Brief
I need the number of lines in the listing below that include the string "AsyncGenerator", and only that number.

Records to use

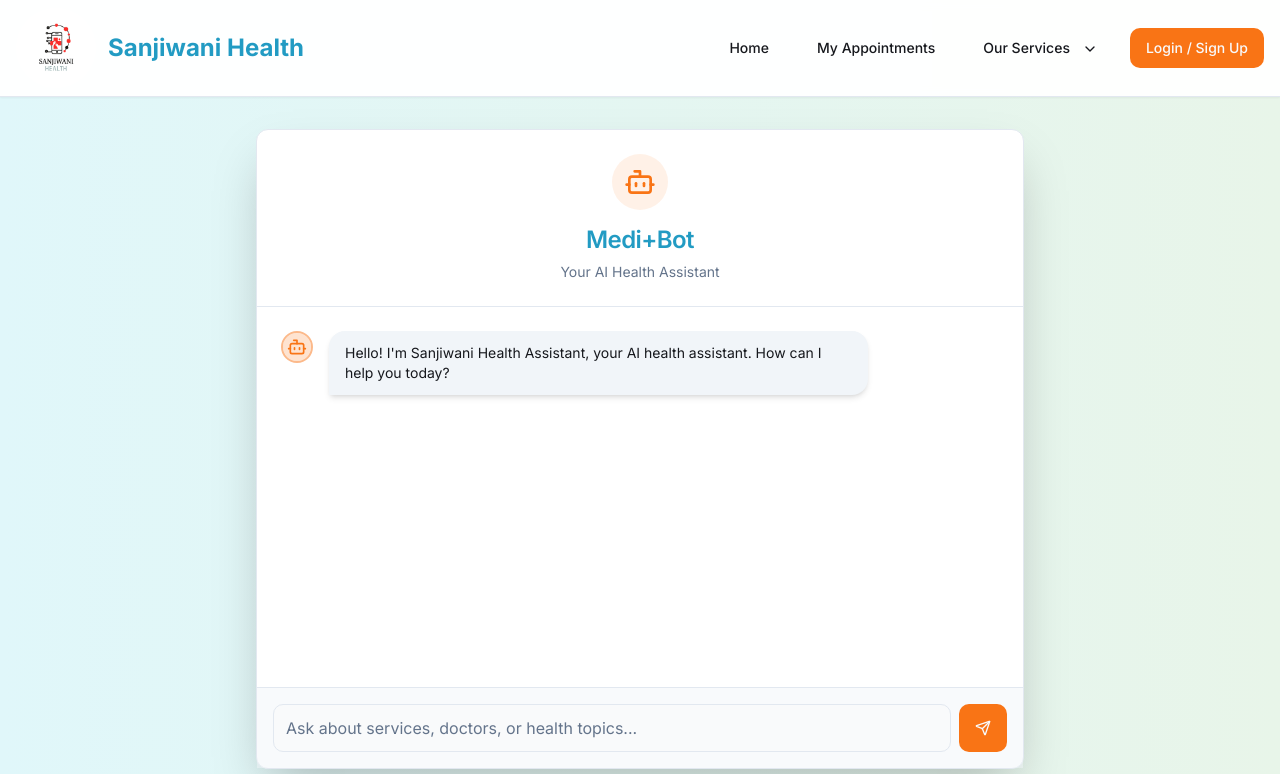
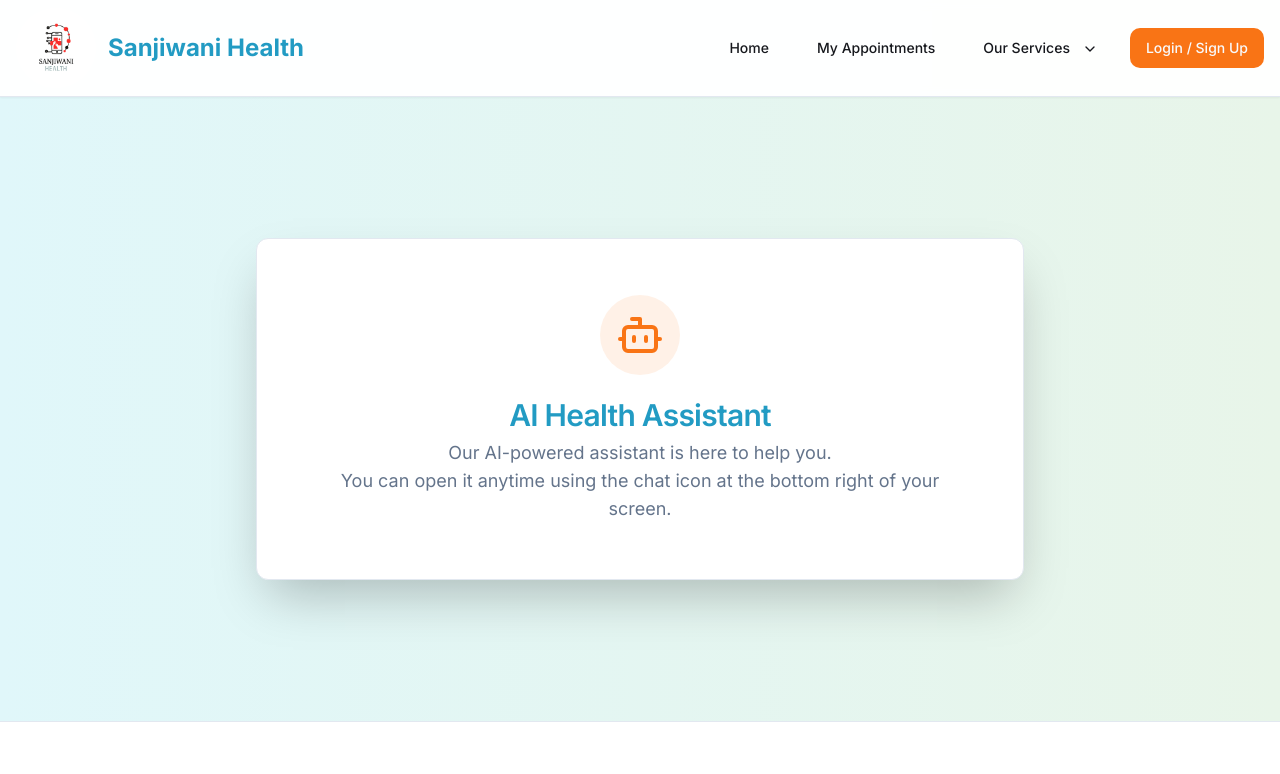
Before and after one commit to harshray23/sanjiwani, a Next.js app: page /medibot in a window 1280 px wide. Shown: the top 774 px of the page. Built offline with nearby package versions, Linux system fonts and the light colour scheme.

Commit message:
I am providing a train model for the medi bot so replace it with this on

```diff
--- a/src/ai/flows/medibot-flow.ts
+++ /dev/null
@@ -1,68 +0,0 @@
-
-'use server';
-
-import { ai } from '@/ai/genkit';
-import { z } from 'zod';
-import fs from 'fs/promises';
-import path from 'path';
-
-const MediBotInputSchema = z.object({
-  history: z.array(
-    z.object({
-      role: z.enum(['user', 'model']),
-      content: z.string(),
-    })
-  ),
-  query: z.string(),
-});
-export type MediBotInput = z.infer<typeof MediBotInputSchema>;
-
-// This function will now read from a local file instead of calling an LLM.
-export async function* streamChat(input: MediBotInput): AsyncGenerator<string> {
-  const validatedInput = MediBotInputSchema.parse(input);
-  const userQuery = validatedInput.query.toLowerCase().trim();
-
-  try {
-    const filePath = path.join(process.cwd(), 'src', 'data', 'flow_inputs.jsonl');
-    const fileContent = await fs.readFile(filePath, 'utf-8');
-    const lines = fileContent.split('\n');
-
-    for (const line of lines) {
-      if (line.trim() === '') continue;
-      try {
-        const entry = JSON.parse(line);
-        if (entry.input?.toLowerCase().trim() === userQuery) {
-          // Found a match, stream the predefined output
-          for (const char of entry.output) {
-            await new Promise(resolve => setTimeout(resolve, 10)); // Simulate streaming delay
-            yield char;
-          }
-          return;
-        }
-      } catch (e) {
-        console.error("Skipping malformed line in JSONL:", line);
-      }
-    }
-
-    // If no match is found, yield a default response.
-    const defaultResponse = "I'm sorry, I don't have information about that right now. Please try asking something else.";
-    for (const char of defaultResponse) {
-        await new Promise(resolve => setTimeout(resolve, 10));
-        yield char;
-    }
-
-  } catch (error) {
-    console.error('Error reading or parsing flow_inputs.jsonl:', error);
-    const errorResponse = "I'm having trouble accessing my knowledge base. Please try again later.";
-     for (const char of errorResponse) {
-        await new Promise(resolve => setTimeout(resolve, 10));
-        yield char;
-    }
-  }
-}
-
-// This prompt is no longer used for generation but is kept for context.
-const mediBotSystemPrompt = `
-You are Sanjiwani Health Assistant. You will now respond based on a predefined set of inputs from a local file.
-If a user's query does not match an input, you will provide a default message.
-`;
--- a/src/app/layout.tsx
+++ b/src/app/layout.tsx
@@ -9,6 +9,7 @@ import { cn } from '@/lib/utils';
 import { Suspense } from 'react';
 import { AppLoader } from '@/components/layout/AppLoader';
 import { PageTransitionWrapper } from '@/components/layout/PageTransitionWrapper';
+import Script from 'next/script';
 
 const fontSans = FontSans({
   subsets: ["latin"],
@@ -41,6 +42,9 @@ export default function RootLayout({
           <Footer />
           <Toaster />
         </AppLoader>
+
+        <Script src="https://cdn.botpress.cloud/webchat/v3.3/inject.js"></Script>
+        <Script src="https://files.bpcontent.cloud/2025/10/13/18/20251013185801-Z3TVPZ4W.js" defer></Script>
       </body>
     </html>
   );
--- a/src/app/medibot/page.tsx
+++ b/src/app/medibot/page.tsx
@@ -1,217 +1,32 @@
 
 'use client';
 
-import { useState, useRef, useEffect } from 'react';
-import { useForm } from 'react-hook-form';
-import { zodResolver } from '@hookform/resolvers/zod';
-import * as z from 'zod';
 import { Card, CardContent, CardHeader, CardTitle, CardDescription } from '@/components/ui/card';
-import { Input } from '@/components/ui/input';
-import { Button } from '@/components/ui/button';
-import { Form, FormControl, FormField, FormItem, FormMessage } from '@/components/ui/form';
-import { ScrollArea } from '@/components/ui/scroll-area';
-import { streamChat } from '@/ai/flows/medibot-flow';
-import type { MediBotInput } from '@/ai/flows/medibot-flow';
-import { Loader2, Bot, User, Send } from 'lucide-react';
-import { Avatar, AvatarFallback } from '@/components/ui/avatar';
-import { cn } from '@/lib/utils';
-import ReactMarkdown from 'react-markdown';
-
-
-interface Message {
-  role: 'user' | 'model';
-  content: string;
-}
-
-const formSchema = z.object({
-  query: z.string().min(1, 'Message cannot be empty.'),
-});
+import { Bot } from 'lucide-react';
+import { useEffect } from 'react';
 
 export default function MediBotPage() {
-  const [messages, setMessages] = useState<Message[]>([]);
-  const [isLoading, setIsLoading] = useState(false);
-  const scrollViewportRef = useRef<HTMLDivElement>(null);
-
-  const form = useForm<z.infer<typeof formSchema>>({
-    resolver: zodResolver(formSchema),
-    defaultValues: {
-      query: '',
-    },
-  });
-
-  // Effect to send initial greeting
-  useEffect(() => {
-    // Set a predefined initial greeting from the bot.
-    if (messages.length === 0) {
-        setMessages([
-            { role: 'model', content: "Hello! I'm Sanjiwani Health Assistant, your AI health assistant. How can I help you today?" }
-        ]);
-    }
-  // eslint-disable-next-line react-hooks/exhaustive-deps
-  }, []);
-
-  const scrollToBottom = () => {
-    if (scrollViewportRef.current) {
-        scrollViewportRef.current.scrollTo({ top: scrollViewportRef.current.scrollHeight, behavior: 'smooth' });
-    }
-  };
-
-  useEffect(() => {
-    scrollToBottom();
-  }, [messages]);
-
-  const handleStreamResponse = async (stream: AsyncGenerator<string>) => {
-    let fullResponse = '';
-    for await (const chunk of stream) {
-      fullResponse += chunk;
-      setMessages((prev) => {
-        const newMessages = [...prev];
-        if (newMessages.length > 0 && newMessages[newMessages.length - 1].role === 'model') {
-          newMessages[newMessages.length - 1].content = fullResponse;
-        }
-        return newMessages;
-      });
-    }
-  };
-
-  const onSubmit = async (values: z.infer<typeof formSchema>) => {
-    if (isLoading) return; // Prevent multiple submissions
-    setIsLoading(true);
-
-    const newUserMessage: Message = { role: 'user', content: values.query };
-    const currentMessages = [...messages, newUserMessage];
-    setMessages([...currentMessages, { role: 'model', content: '' }]);
-    form.reset();
-
-    try {
-      // Clean & sanitize before sending to API
-      const history = currentMessages
-        .slice(0, -1)
-        .filter(m => m.role === 'user' || m.role === 'model')
-        .map(m => ({
-          role: m.role,
-          content: String(m.content ?? '').trim(),
-        }));
-
-      const stream = await streamChat({
-        history,
-        query: String(values.query ?? '').trim(),
-      } as MediBotInput);
-
-      await handleStreamResponse(stream);
-    } catch (error) {
-      console.error('Error streaming chat:', error);
-      setMessages((prev) => [
-        ...prev.slice(0, -1),
-        {
-          role: 'model',
-          content: 'Sorry, I encountered an error. Please try again.',
-        },
-      ]);
-    } finally {
-      setIsLoading(false);
-    }
-  };
+    useEffect(() => {
+        // The Botpress webchat is injected globally via the script tags in layout.tsx.
+        // This page component can be used to provide context or specific instructions.
+        // If the chat widget has an API, you could use it here to open it automatically, for example:
+        // (window as any).botpressWebChat.send({ type: 'show' });
+    }, []);
 
   return (
-    <div className="w-full max-w-3xl mx-auto">
-      <Card className="h-[80vh] flex flex-col shadow-2xl">
-        <CardHeader className="text-center border-b">
-          <div className="mx-auto bg-primary/10 p-3 rounded-full w-fit mb-2">
-            <Bot className="h-8 w-8 text-primary" />
+    <div className="w-full max-w-3xl mx-auto flex items-center justify-center h-[70vh]">
+      <Card className="text-center p-8 shadow-2xl">
+        <CardHeader>
+          <div className="mx-auto bg-primary/10 p-4 rounded-full w-fit mb-4">
+            <Bot className="h-12 w-12 text-primary" />
           </div>
-          <CardTitle className="text-2xl font-headline text-accent">Medi+Bot</CardTitle>
-          <CardDescription>Your AI Health Assistant</CardDescription>
+          <CardTitle className="text-3xl font-headline text-accent">AI Health Assistant</CardTitle>
+          <CardDescription className="text-lg text-muted-foreground mt-2">
+            Our AI-powered assistant is here to help you.
+            <br />
+            You can open it anytime using the chat icon at the bottom right of your screen.
+          </CardDescription>
         </CardHeader>
-
-        <CardContent className="flex-grow p-0 flex flex-col overflow-hidden">
-          <ScrollArea className="flex-1 p-6" viewportRef={scrollViewportRef}>
-            <div className="space-y-6">
-              {messages.map((message, index) => (
-                <div
-                  key={index}
-                  className={cn(
-                    'flex items-start gap-4',
-                    message.role === 'user' ? 'justify-end' : 'justify-start'
-                  )}
-                >
-                  {message.role === 'model' && (
-                    <Avatar className="h-8 w-8 border-2 border-primary/50">
-                      <AvatarFallback className="bg-primary/20">
-                        <Bot className="h-5 w-5 text-primary" />
-                      </AvatarFallback>
-                    </Avatar>
-                  )}
-                  <div
-                    className={cn(
-                      'max-w-[75%] rounded-2xl px-4 py-3 text-sm shadow-md prose dark:prose-invert',
-                      message.role === 'user'
-                        ? 'bg-primary text-primary-foreground rounded-br-none'
-                        : 'bg-muted text-foreground rounded-bl-none'
-                    )}
-                  >
-                    {message.content ? (
-                      <ReactMarkdown
-                         components={{
-                           p: ({node, ...props}) => <p className="my-0" {...props} />,
-                           ul: ({node, ...props}) => <ul className="my-2 pl-4" {...props} />,
-                           li: ({node, ...props}) => <li className="my-1" {...props} />
-                         }}
-                      >{message.content}</ReactMarkdown>
-                    ) : (
-                      <div className="flex items-center gap-2">
-                        <Loader2 className="h-4 w-4 animate-spin" />
-                        <span>Thinking...</span>
-                      </div>
-                    )}
-                  </div>
-                   {message.role === 'user' && (
-                    <Avatar className="h-8 w-8 border-2 border-muted">
-                      <AvatarFallback className="bg-muted">
-                        <User className="h-5 w-5" />
-                      </AvatarFallback>
-                    </Avatar>
-                  )}
-                </div>
-              ))}
-               {messages.length === 0 && isLoading && (
-                 <div className="flex items-center justify-center gap-2 text-muted-foreground">
-                    <Loader2 className="h-5 w-5 animate-spin" />
-                    <span>Contacting Medi+Bot...</span>
-                  </div>
-              )}
-            </div>
-          </ScrollArea>
-
-          <div className="p-4 border-t bg-muted/50">
-            <Form {...form}>
-              <form onSubmit={form.handleSubmit(onSubmit)} className="flex items-center gap-2">
-                <FormField
-                  control={form.control}
-                  name="query"
-                  render={({ field }) => (
-                    <FormItem className="flex-grow">
-                      <FormControl>
-                        <Input
-                          placeholder="Ask about services, doctors, or health topics..."
-                          className="h-12 text-base"
-                          autoComplete="off"
-                          {...field}
-                          disabled={isLoading}
-                        />
-                      </FormControl>
-                      <FormMessage />
-                    </FormItem>
-                  )}
-                />
-                <Button type="submit" size="lg" disabled={isLoading} className="h-12 w-12 p-0">
-                  {isLoading ? <Loader2 className="h-5 w-5 animate-spin" /> : <Send className="h-5 w-5" />}
-                  <span className="sr-only">Send</span>
-                </Button>
-              </form>
-            </Form>
-          </div>
-        </CardContent>
       </Card>
     </div>
   );
```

Completed exercise
2